Print out every record below, exactly as written.

(Before-and-after change data)
◆ ◆ ◆
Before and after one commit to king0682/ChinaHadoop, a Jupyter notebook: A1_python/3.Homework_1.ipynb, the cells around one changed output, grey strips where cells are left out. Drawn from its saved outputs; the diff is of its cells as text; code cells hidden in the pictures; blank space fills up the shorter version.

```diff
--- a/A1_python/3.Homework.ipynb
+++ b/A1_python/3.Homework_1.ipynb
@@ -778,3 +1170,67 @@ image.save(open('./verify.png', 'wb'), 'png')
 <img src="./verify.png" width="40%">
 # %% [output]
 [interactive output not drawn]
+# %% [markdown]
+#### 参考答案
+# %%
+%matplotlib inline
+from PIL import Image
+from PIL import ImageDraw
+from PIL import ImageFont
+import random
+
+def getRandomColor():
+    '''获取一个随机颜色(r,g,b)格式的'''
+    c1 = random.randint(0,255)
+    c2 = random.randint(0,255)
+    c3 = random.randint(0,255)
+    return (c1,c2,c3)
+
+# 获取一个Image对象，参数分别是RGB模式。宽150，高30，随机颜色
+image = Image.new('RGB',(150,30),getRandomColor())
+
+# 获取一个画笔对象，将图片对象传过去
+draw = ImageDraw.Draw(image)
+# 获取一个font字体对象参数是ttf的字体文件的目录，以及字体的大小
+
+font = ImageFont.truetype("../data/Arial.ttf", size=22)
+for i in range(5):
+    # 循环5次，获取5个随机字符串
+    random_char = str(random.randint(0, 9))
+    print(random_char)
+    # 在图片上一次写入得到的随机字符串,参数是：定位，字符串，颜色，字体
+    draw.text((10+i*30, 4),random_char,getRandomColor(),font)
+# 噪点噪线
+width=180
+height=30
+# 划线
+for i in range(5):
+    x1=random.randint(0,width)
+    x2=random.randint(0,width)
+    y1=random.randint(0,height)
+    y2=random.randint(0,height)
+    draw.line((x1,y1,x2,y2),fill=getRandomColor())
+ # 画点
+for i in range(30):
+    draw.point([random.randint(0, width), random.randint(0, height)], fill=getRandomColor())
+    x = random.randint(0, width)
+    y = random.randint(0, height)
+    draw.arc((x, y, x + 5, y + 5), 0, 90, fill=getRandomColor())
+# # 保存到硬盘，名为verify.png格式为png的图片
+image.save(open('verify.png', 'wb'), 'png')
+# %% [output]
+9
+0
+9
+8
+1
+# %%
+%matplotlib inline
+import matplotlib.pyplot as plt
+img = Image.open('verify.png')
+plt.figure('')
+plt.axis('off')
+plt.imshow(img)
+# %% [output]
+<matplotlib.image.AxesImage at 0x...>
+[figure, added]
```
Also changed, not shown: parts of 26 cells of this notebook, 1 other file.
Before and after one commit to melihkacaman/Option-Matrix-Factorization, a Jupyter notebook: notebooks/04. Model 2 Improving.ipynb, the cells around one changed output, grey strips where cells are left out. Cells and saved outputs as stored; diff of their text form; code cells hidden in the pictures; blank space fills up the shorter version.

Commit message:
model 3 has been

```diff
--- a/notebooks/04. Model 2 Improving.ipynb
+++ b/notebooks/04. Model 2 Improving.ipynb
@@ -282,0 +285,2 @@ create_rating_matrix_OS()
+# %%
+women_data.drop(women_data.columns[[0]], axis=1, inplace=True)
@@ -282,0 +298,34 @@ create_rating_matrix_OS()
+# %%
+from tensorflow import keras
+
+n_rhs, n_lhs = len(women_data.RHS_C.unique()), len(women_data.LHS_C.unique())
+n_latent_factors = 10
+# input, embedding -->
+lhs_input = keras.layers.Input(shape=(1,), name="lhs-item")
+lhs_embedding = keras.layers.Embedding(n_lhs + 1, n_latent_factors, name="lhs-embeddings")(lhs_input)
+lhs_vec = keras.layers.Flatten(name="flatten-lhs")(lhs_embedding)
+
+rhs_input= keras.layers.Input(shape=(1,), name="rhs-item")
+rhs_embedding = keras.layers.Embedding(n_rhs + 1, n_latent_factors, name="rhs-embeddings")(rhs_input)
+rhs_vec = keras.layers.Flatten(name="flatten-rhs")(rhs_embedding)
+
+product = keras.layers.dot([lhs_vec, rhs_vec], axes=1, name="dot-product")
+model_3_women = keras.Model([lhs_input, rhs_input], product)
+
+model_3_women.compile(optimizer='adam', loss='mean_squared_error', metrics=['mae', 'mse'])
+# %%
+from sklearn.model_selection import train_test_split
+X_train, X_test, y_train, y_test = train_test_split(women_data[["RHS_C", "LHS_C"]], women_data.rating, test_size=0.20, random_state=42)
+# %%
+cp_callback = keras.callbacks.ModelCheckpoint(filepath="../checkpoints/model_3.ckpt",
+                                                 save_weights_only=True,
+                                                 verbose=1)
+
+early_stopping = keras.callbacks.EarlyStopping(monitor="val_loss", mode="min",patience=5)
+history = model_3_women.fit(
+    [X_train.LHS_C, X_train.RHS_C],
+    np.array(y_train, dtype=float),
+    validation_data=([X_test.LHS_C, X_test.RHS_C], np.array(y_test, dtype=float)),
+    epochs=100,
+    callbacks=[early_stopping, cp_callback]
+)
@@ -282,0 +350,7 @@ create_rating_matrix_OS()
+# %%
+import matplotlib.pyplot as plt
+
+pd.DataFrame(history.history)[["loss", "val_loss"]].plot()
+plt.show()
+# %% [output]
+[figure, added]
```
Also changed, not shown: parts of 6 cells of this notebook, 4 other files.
◆ ◆ ◆
**Task answer:**
Before and after one commit to king0682/ChinaHadoop, a Jupyter notebook: A1_python/3.Homework_1.ipynb, the cells around one changed output, grey strips where cells are left out. Drawn from its saved outputs; the diff is of its cells as text; code cells hidden in the pictures; blank space fills up the shorter version.

```diff
--- a/A1_python/3.Homework.ipynb
+++ b/A1_python/3.Homework_1.ipynb
@@ -778,3 +1170,67 @@ image.save(open('./verify.png', 'wb'), 'png')
 <img src="./verify.png" width="40%">
 # %% [output]
 [interactive output not drawn]
+# %% [markdown]
+#### 参考答案
+# %%
+%matplotlib inline
+from PIL import Image
+from PIL import ImageDraw
+from PIL import ImageFont
+import random
+
+def getRandomColor():
+    '''获取一个随机颜色(r,g,b)格式的'''
+    c1 = random.randint(0,255)
+    c2 = random.randint(0,255)
+    c3 = random.randint(0,255)
+    return (c1,c2,c3)
+
+# 获取一个Image对象，参数分别是RGB模式。宽150，高30，随机颜色
+image = Image.new('RGB',(150,30),getRandomColor())
+
+# 获取一个画笔对象，将图片对象传过去
+draw = ImageDraw.Draw(image)
+# 获取一个font字体对象参数是ttf的字体文件的目录，以及字体的大小
+
+font = ImageFont.truetype("../data/Arial.ttf", size=22)
+for i in range(5):
+    # 循环5次，获取5个随机字符串
+    random_char = str(random.randint(0, 9))
+    print(random_char)
+    # 在图片上一次写入得到的随机字符串,参数是：定位，字符串，颜色，字体
+    draw.text((10+i*30, 4),random_char,getRandomColor(),font)
+# 噪点噪线
+width=180
+height=30
+# 划线
+for i in range(5):
+    x1=random.randint(0,width)
+    x2=random.randint(0,width)
+    y1=random.randint(0,height)
+    y2=random.randint(0,height)
+    draw.line((x1,y1,x2,y2),fill=getRandomColor())
+ # 画点
+for i in range(30):
+    draw.point([random.randint(0, width), random.randint(0, height)], fill=getRandomColor())
+    x = random.randint(0, width)
+    y = random.randint(0, height)
+    draw.arc((x, y, x + 5, y + 5), 0, 90, fill=getRandomColor())
+# # 保存到硬盘，名为verify.png格式为png的图片
+image.save(open('verify.png', 'wb'), 'png')
+# %% [output]
+9
+0
+9
+8
+1
+# %%
+%matplotlib inline
+import matplotlib.pyplot as plt
+img = Image.open('verify.png')
+plt.figure('')
+plt.axis('off')
+plt.imshow(img)
+# %% [output]
+<matplotlib.image.AxesImage at 0x...>
+[figure, added]
```
Also changed, not shown: parts of 26 cells of this notebook, 1 other file.
Before and after one commit to melihkacaman/Option-Matrix-Factorization, a Jupyter notebook: notebooks/04. Model 2 Improving.ipynb, the cells around one changed output, grey strips where cells are left out. Cells and saved outputs as stored; diff of their text form; code cells hidden in the pictures; blank space fills up the shorter version.

Commit message:
model 3 has been

```diff
--- a/notebooks/04. Model 2 Improving.ipynb
+++ b/notebooks/04. Model 2 Improving.ipynb
@@ -282,0 +285,2 @@ create_rating_matrix_OS()
+# %%
+women_data.drop(women_data.columns[[0]], axis=1, inplace=True)
@@ -282,0 +298,34 @@ create_rating_matrix_OS()
+# %%
+from tensorflow import keras
+
+n_rhs, n_lhs = len(women_data.RHS_C.unique()), len(women_data.LHS_C.unique())
+n_latent_factors = 10
+# input, embedding -->
+lhs_input = keras.layers.Input(shape=(1,), name="lhs-item")
+lhs_embedding = keras.layers.Embedding(n_lhs + 1, n_latent_factors, name="lhs-embeddings")(lhs_input)
+lhs_vec = keras.layers.Flatten(name="flatten-lhs")(lhs_embedding)
+
+rhs_input= keras.layers.Input(shape=(1,), name="rhs-item")
+rhs_embedding = keras.layers.Embedding(n_rhs + 1, n_latent_factors, name="rhs-embeddings")(rhs_input)
+rhs_vec = keras.layers.Flatten(name="flatten-rhs")(rhs_embedding)
+
+product = keras.layers.dot([lhs_vec, rhs_vec], axes=1, name="dot-product")
+model_3_women = keras.Model([lhs_input, rhs_input], product)
+
+model_3_women.compile(optimizer='adam', loss='mean_squared_error', metrics=['mae', 'mse'])
+# %%
+from sklearn.model_selection import train_test_split
+X_train, X_test, y_train, y_test = train_test_split(women_data[["RHS_C", "LHS_C"]], women_data.rating, test_size=0.20, random_state=42)
+# %%
+cp_callback = keras.callbacks.ModelCheckpoint(filepath="../checkpoints/model_3.ckpt",
+                                                 save_weights_only=True,
+                                                 verbose=1)
+
+early_stopping = keras.callbacks.EarlyStopping(monitor="val_loss", mode="min",patience=5)
+history = model_3_women.fit(
+    [X_train.LHS_C, X_train.RHS_C],
+    np.array(y_train, dtype=float),
+    validation_data=([X_test.LHS_C, X_test.RHS_C], np.array(y_test, dtype=float)),
+    epochs=100,
+    callbacks=[early_stopping, cp_callback]
+)
@@ -282,0 +350,7 @@ create_rating_matrix_OS()
+# %%
+import matplotlib.pyplot as plt
+
+pd.DataFrame(history.history)[["loss", "val_loss"]].plot()
+plt.show()
+# %% [output]
+[figure, added]
```
Also changed, not shown: parts of 6 cells of this notebook, 4 other files.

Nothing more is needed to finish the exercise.